Shane Phillips1, Richard Saunders2

1 Landmark, PO Box 1310, Berri, SA, 5343, [email protected]

2 Dodgshun Medlin, 60 East Terrace, Loxton, SA, 5333

Abstract

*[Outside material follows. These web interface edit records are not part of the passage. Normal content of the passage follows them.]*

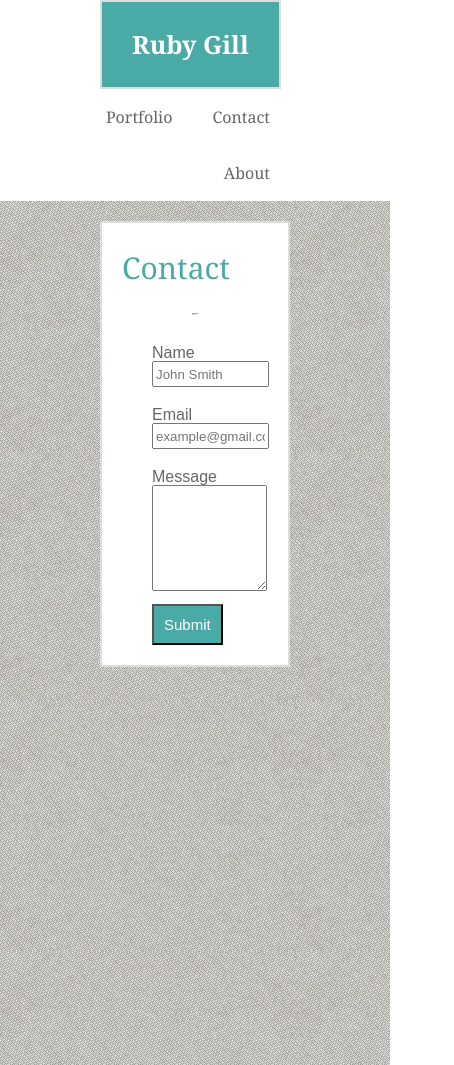
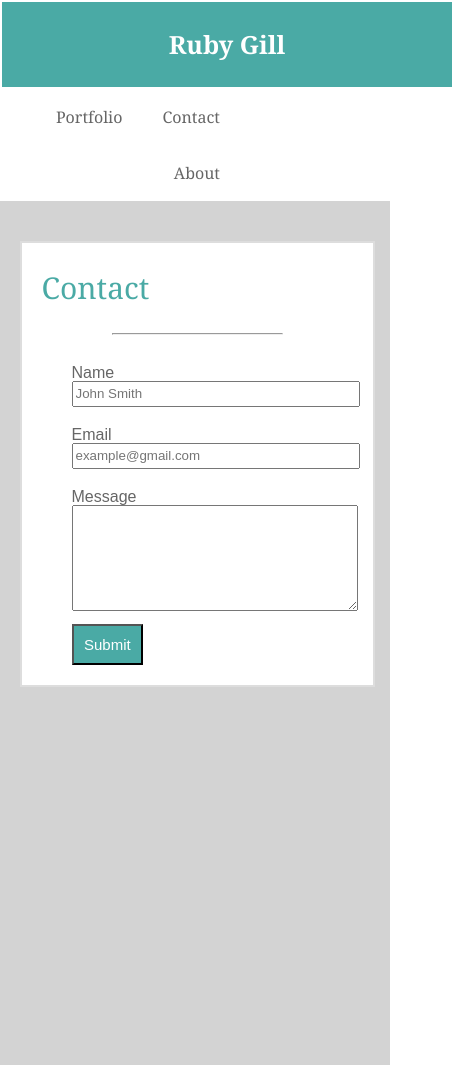
Before and after one commit to Rubyrgill/UTM, a plain HTML site: page week2/Homework/Responsive-Portfolio/contact.html in a window 390 px wide. Shown: the top 1065 px of the page, 454 px wide, since content can reach past the window. Drawn offline with Linux system fonts and the light colour scheme.

Commit message:
Responsive design function updated

```diff
--- a/week2/Homework/Responsive-Portfolio/assets/css/style.css
+++ b/week2/Homework/Responsive-Portfolio/assets/css/style.css
@@ -246,10 +246,82 @@ input [type="reset"] {
 }
 
 @media screen and (max-width: 980px) {
+  .contentback {
+    float: left;
+    margin-left: 5%;
+    padding: 0;
+  }
+  .text {
+    position: relative;
+  }
+  .container_form {
+    width: 500px;
+  }
+  .imgg {
+    position: relative;
+  }
 }
 
 @media screen and (max-width: 768px) {
+  .contentback {
+    float: center;
+    width: 90%;
+    margin: 5%;
+  }
+  .text {
+    position: relative;
+    margin: 20px;
+  }
+  .container_form {
+    width: 100%;
+    float: center;
+  }
+  .imgg {
+    position: relative;
+  }
+  .background {
+    background-color: lightgray;
+    background-image: none;
+  }
 }
 
 @media screen and (max-width: 640px) {
+  .contentback {
+    float: center;
+    width: 90%;
+    margin: 5%;
+  }
+  .headlogo {
+    width: 100%;
+    margin: 0px;
+    text-align: center;
+  }
+
+  .links {
+    float: center;
+    padding-right: 50px;
+    padding-left: 10px;
+  }
+  .text {
+    position: relative;
+    margin: 20px;
+  }
+  .container_form {
+    width: 100%;
+    float: center;
+  }
+  .imgg {
+    position: relative;
+  }
+  .background {
+    background-color: lightgray;
+    background-image: none;
+  }
+  .portfolio {
+    margin: 0;
+    float: center;
+  }
+  #p1 {
+    width: 500px;
+  }
 }
```
Also changed, not shown: week1/homework/HW-Wireframe/index.html (+2 -0 lines).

The colonisation of pulse crops by rhizobia in the northern mallee of South Australia is at times highly variable and in many cases inadequate for optimum plant growth. The aim of this work was to collate recent research publications to develop a seed coating that would enhance colonisation of seed coated rhizobium onto roots in low rainfall cropping regions such as the northern Mallee of South Australia. The coating of chickpeas, peas and lentils in this trial based out of Loxton with a product based on kelp, zinc, manganese, molybdenum and bacterial suspensions (Foundation TN) at 5L per ton of seed had significant benefits in plant growth and development. There was also a visual reduction in the incidence of root disease in treated plants. Statistically significant yield results were seen with Lentils (614kg/ha control to 677kg/ha coated), Field peas (729kg/ha control to 911kg/ha coated). Increases in Chickpeas were not significant (602 to 640kg/ha) but this may have been as a result of the lower seeding rate and severe frosts at flowering. Plants that had coated seeds in conjunction with rhizobia had greater numbers of efficient colonies and reduced root pathogens suggesting that good colonisation by rhizobium suppresses pathogenic infection points.  Trial results over recent years have suggested that appropriate seed coats that enhance root colonisation by rhizobium are highly cost effective and in maximising the symbiotic relationship between rhizobium and the host species.